Rosh Hashanah, the Jewish New Year, begins this Sunday, Sept. 9. And, like any new year, it’s an opportunity to nourish ourselves with foods rich in symbolism.
In her 2004 cookbook Feast, celebrating the recipes and gatherings of life, Nigella Lawson describes how the Jewish New Year honors both the future as well as the richness of the past. The holiday table is full of meaning: The harvest of sweet fruits offer a taste of what’s to come, and golden challah, the roundness of time and future fullness.
"The important thing is that these foods, all the foods served, mean something,” she writes. "Even if many of those eating them have no real interest in their meaning: the custom is what matters.”
Curious to know what our own team makes to celebrate the sweet new year, we asked for their favorite Rosh Hashanah dishes, the foods they wait around all year for—to celebrate life and all the things that matter.
Sarah Yaffa, Data Analyst
This year, I'll be making the challah, both plain and raisin, as well as apple pie. Raisins and apples are both big on Rosh Hashanah because they bring in a sweet new year. I’m also looking forward to my mom making my safta's (grandmother’s) cholent, but we use chicken, not beef.
Ella Quittner, Food Writer & Recipe Developer
I love the round challah, as well as the traditional apples and honey.

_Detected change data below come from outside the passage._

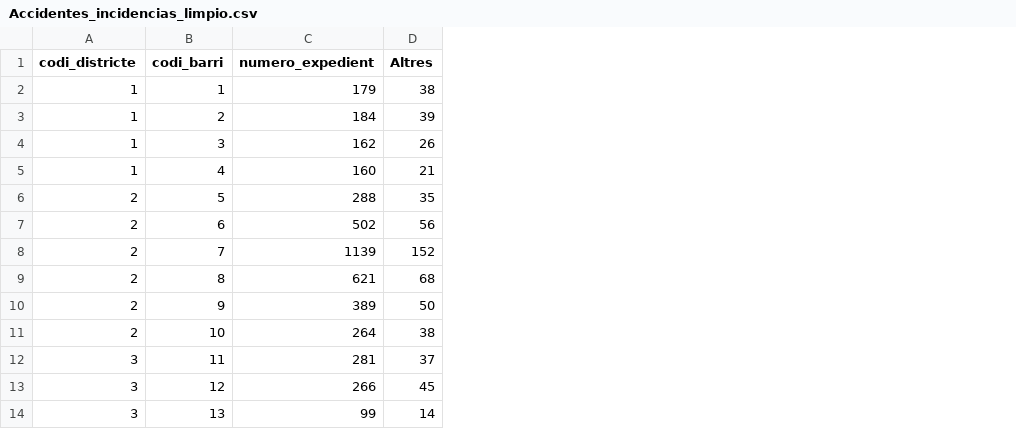
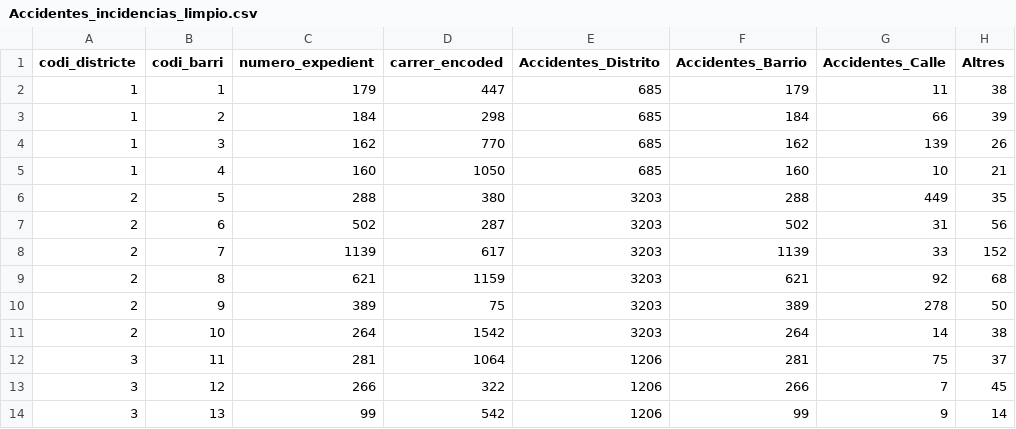
Before and after one commit to Josh1313/hackathon, a CSV file: Accidentes_incidencias_limpio.csv, drawn as a sheet; only a part is shown; the diff names each change by its address in the sheet, - before the commit and + after, or states it on an @@ line.

```diff
--- a/Accidentes_incidencias_limpio.csv
+++ b/Accidentes_incidencias_limpio.csv
+column D (carrer_encoded), rows 2-14: 447 | 298 | 770 | 1050 | 380 | 287 | 617 | 1159 | 75 | 1542 | 1064 | 322 | 542
+column E (Accidentes_Distrito), rows 2-14: 685 | 685 | 685 | 685 | 3203 | 3203 | 3203 | 3203 | 3203 | 3203 | 1206 | 1206 | 1206
+column F (Accidentes_Barrio), rows 2-14: 179 | 184 | 162 | 160 | 288 | 502 | 1139 | 621 | 389 | 264 | 281 | 266 | 99
+column G (Accidentes_Calle), rows 2-14: 11 | 66 | 139 | 10 | 449 | 31 | 33 | 92 | 278 | 14 | 75 | 7 | 9
```
Also changed, not shown: 5 other files.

But my favorite dish for every Jewish holiday—including Rosh Hashanah but not limited to it—is really good brisket.
Karen Levi, Business Operations Director & Executive Assistant

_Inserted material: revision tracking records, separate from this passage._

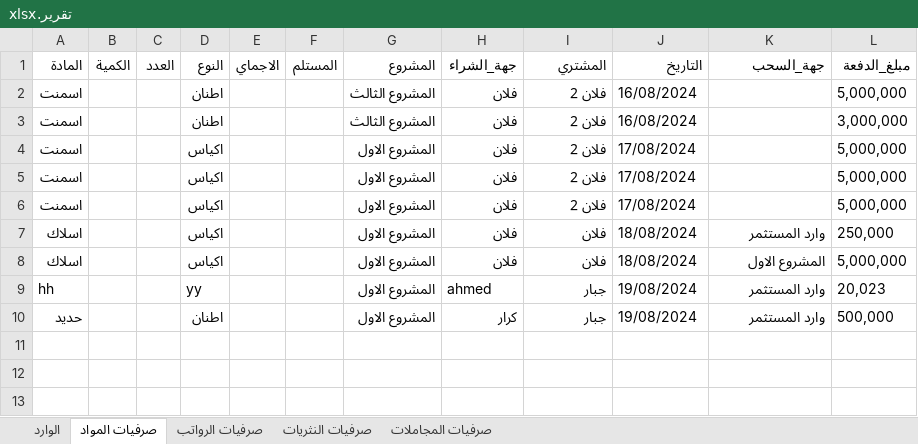
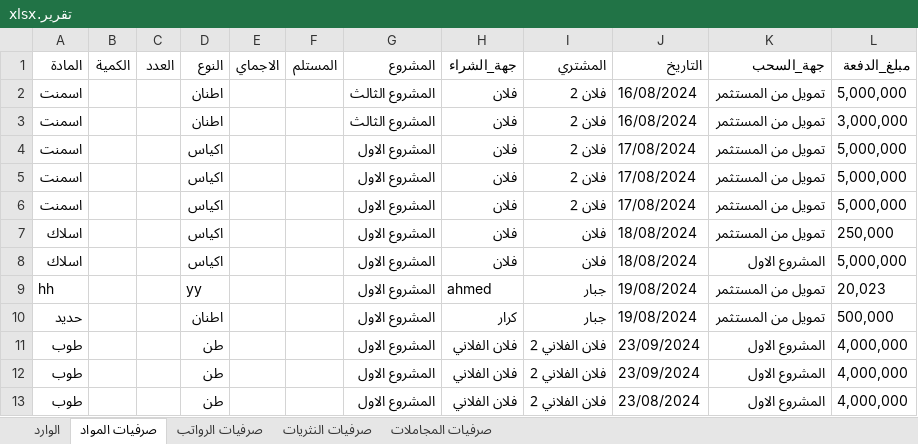
Before and after one commit to it2121/ExpensesSys, an Excel workbook: ExpensesSys/Images/تقرير.xlsx, sheet صرفيات المواد, drawn as a sheet; values as stored, in another font and other column widths than the file's, no borders; table styles not drawn; the diff names each change by its address in the sheet, - before the commit and + after, or states it on an @@ line.

```diff
--- a/ExpensesSys/Images/تقرير.xlsx (sheet صرفيات المواد)
+++ b/ExpensesSys/Images/تقرير.xlsx (sheet صرفيات المواد)
-K2:K6 (جهة_السحب): (empty)
+K2:K6 (جهة_السحب): تمويل من المستثمر
-K7 (جهة_السحب): وارد المستثمر
+K7 (جهة_السحب): تمويل من المستثمر
-K9:K10 (جهة_السحب): وارد المستثمر
+K9:K10 (جهة_السحب): تمويل من المستثمر
+row 11: طوب |  |  | طن |  |  | المشروع الاول | فلان الفلاني | فلان الفلاني 2 | 23/09/2024 | المشروع الاول | 4,000,000
+row 12: طوب |  |  | طن |  |  | المشروع الاول | فلان الفلاني | فلان الفلاني 2 | 23/09/2024 | المشروع الاول | 4,000,000
+row 13: طوب |  |  | طن |  |  | المشروع الاول | فلان الفلاني | فلان الفلاني 2 | 23/08/2024 | المشروع الاول | 4,000,000
```
Also changed, not shown: sheet صرفيات الرواتب, sheet الوارد, sheet صرفيات المجاملات, sheet صرفيات النثريات, 30 other files.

We always have the classics at the table, including apple cake, quince paste, challah with apples or raisins, honey. But I also make a seared Branzino that's served over mandolin-sliced kohlorabi and dressed in olive oil, lemon, parsley, and sea salt with an abundant amount of pomegranate seeds mixed in.

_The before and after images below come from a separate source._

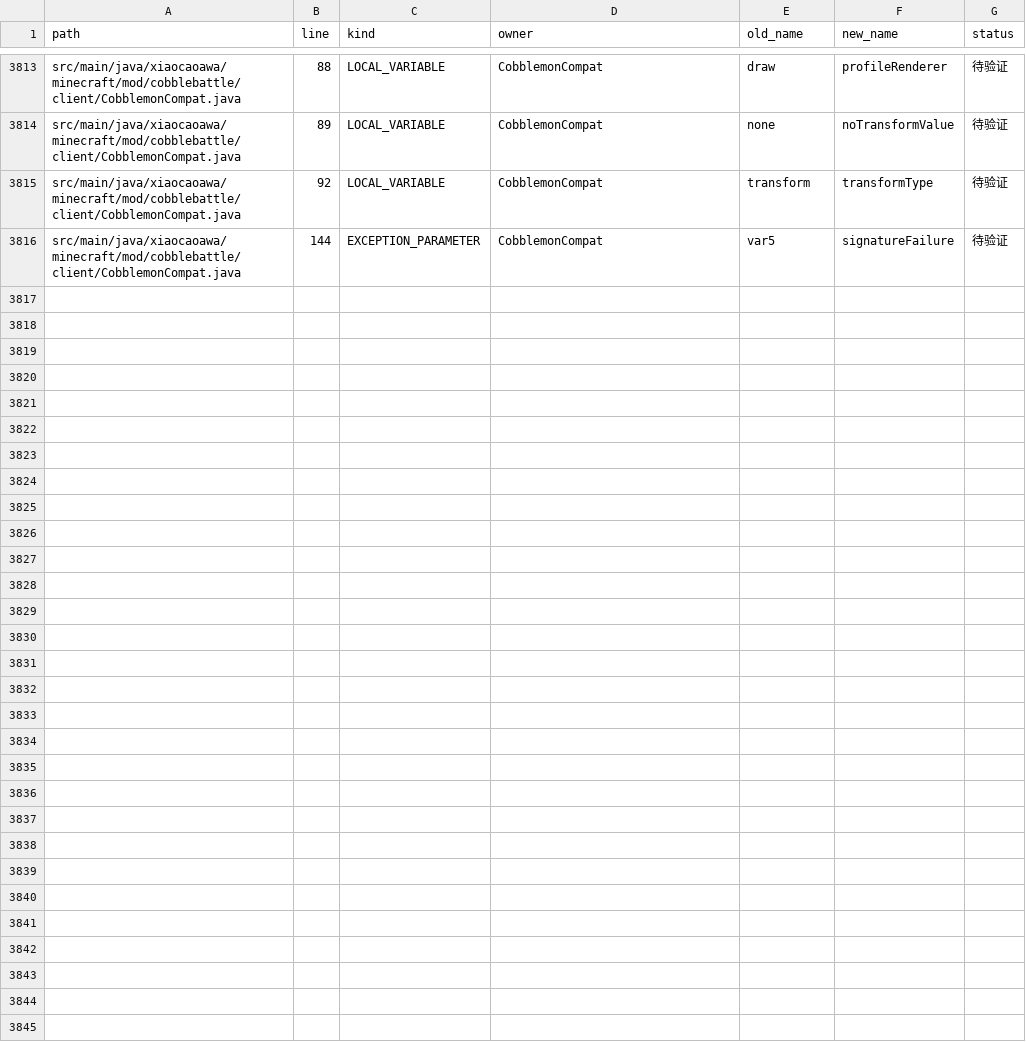
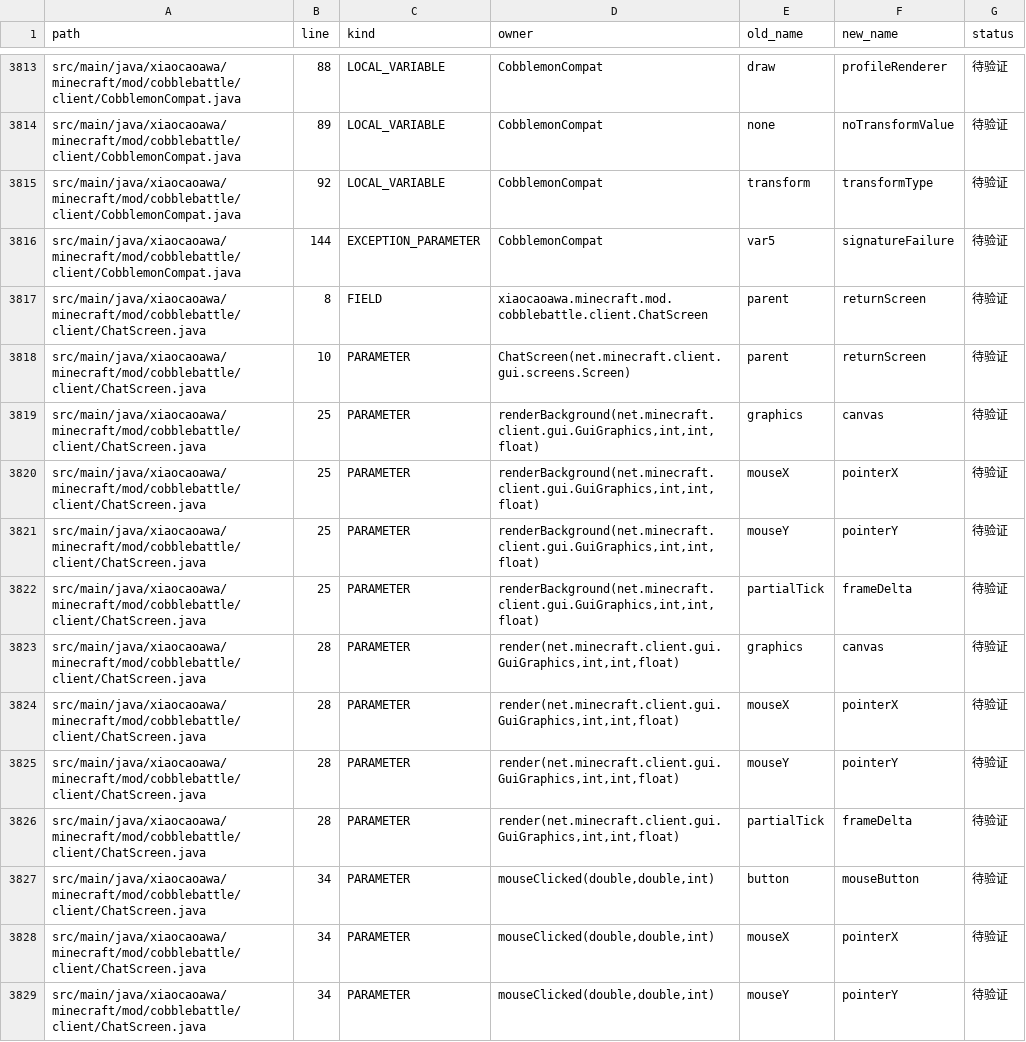
Before and after one commit to RiniceSiberia/cobblemon-shadow-battle, a CSV file: docs/refactor/RENAME_APPLIED.csv, drawn as a sheet; only a part is shown, gaps mark what is left out; the diff covers the shown part only.

Commit message:
update: clarify chat screen interaction

```diff
--- a/docs/refactor/RENAME_APPLIED.csv
+++ b/docs/refactor/RENAME_APPLIED.csv
@@ -3816 +3816,14 @@ path,line,kind,owner,old_name,new_name,status
 "src/main/java/xiaocaoawa/minecraft/mod/cobblebattle/client/CobblemonCompat.java","144","EXCEPTION_PARAMETER","CobblemonCompat","var5","signatureFailure","待验证"
+"src/main/java/xiaocaoawa/minecraft/mod/cobblebattle/client/ChatScreen.java","8","FIELD","xiaocaoawa.minecraft.mod.cobblebattle.client.ChatScreen","parent","returnScreen","待验证"
+"src/main/java/xiaocaoawa/minecraft/mod/cobblebattle/client/ChatScreen.java","10","PARAMETER","ChatScreen(net.minecraft.client.gui.screens.Screen)","parent","returnScreen","待验证"
+"src/main/java/xiaocaoawa/minecraft/mod/cobblebattle/client/ChatScreen.java","25","PARAMETER","renderBackground(net.minecraft.client.gui.GuiGraphics,int,int,float)","graphics","canvas","待验证"
+"src/main/java/xiaocaoawa/minecraft/mod/cobblebattle/client/ChatScreen.java","25","PARAMETER","renderBackground(net.minecraft.client.gui.GuiGraphics,int,int,float)","mouseX","pointerX","待验证"
+"src/main/java/xiaocaoawa/minecraft/mod/cobblebattle/client/ChatScreen.java","25","PARAMETER","renderBackground(net.minecraft.client.gui.GuiGraphics,int,int,float)","mouseY","pointerY","待验证"
+"src/main/java/xiaocaoawa/minecraft/mod/cobblebattle/client/ChatScreen.java","25","PARAMETER","renderBackground(net.minecraft.client.gui.GuiGraphics,int,int,float)","partialTick","frameDelta","待验证"
+"src/main/java/xiaocaoawa/minecraft/mod/cobblebattle/client/ChatScreen.java","28","PARAMETER","render(net.minecraft.client.gui.GuiGraphics,int,int,float)","graphics","canvas","待验证"
+"src/main/java/xiaocaoawa/minecraft/mod/cobblebattle/client/ChatScreen.java","28","PARAMETER","render(net.minecraft.client.gui.GuiGraphics,int,int,float)","mouseX","pointerX","待验证"
+"src/main/java/xiaocaoawa/minecraft/mod/cobblebattle/client/ChatScreen.java","28","PARAMETER","render(net.minecraft.client.gui.GuiGraphics,int,int,float)","mouseY","pointerY","待验证"
+"src/main/java/xiaocaoawa/minecraft/mod/cobblebattle/client/ChatScreen.java","28","PARAMETER","render(net.minecraft.client.gui.GuiGraphics,int,int,float)","partialTick","frameDelta","待验证"
+"src/main/java/xiaocaoawa/minecraft/mod/cobblebattle/client/ChatScreen.java","34","PARAMETER","mouseClicked(double,double,int)","button","mouseButton","待验证"
+"src/main/java/xiaocaoawa/minecraft/mod/cobblebattle/client/ChatScreen.java","34","PARAMETER","mouseClicked(double,double,int)","mouseX","pointerX","待验证"
+"src/main/java/xiaocaoawa/minecraft/mod/cobblebattle/client/ChatScreen.java","34","PARAMETER","mouseClicked(double,double,int)","mouseY","pointerY","待验证"
```
Also changed, not shown: 13 added rows elsewhere in this file, docs/refactor/FILES.csv, docs/refactor/RENAME_REMAINING.csv, 5 other files.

We also bake fresh challah and while it's still warm place a thick slice of halva between too slices. The warmth melts the halvah a bit and it's delicious. Although, maybe not for everyone! I was raised on it, but I know my husband thinks halvah is the worst thing he's ever tried.
Emma Laperruque, Food Writer & Recipe Developer
My dream Rosh Hashanah means: brisket, matzo ball soup, and honey cake. This year, though, I can’t stop thinking about a recipe I developed with another holiday, Hanukkah, in mind: parsnip latkes with apple chutney. The chutney would be a perfect addition to a cheese plate. Or a grilled cheese sandwich!
Are you celebrating Rosh Hashanah? What's on your menu?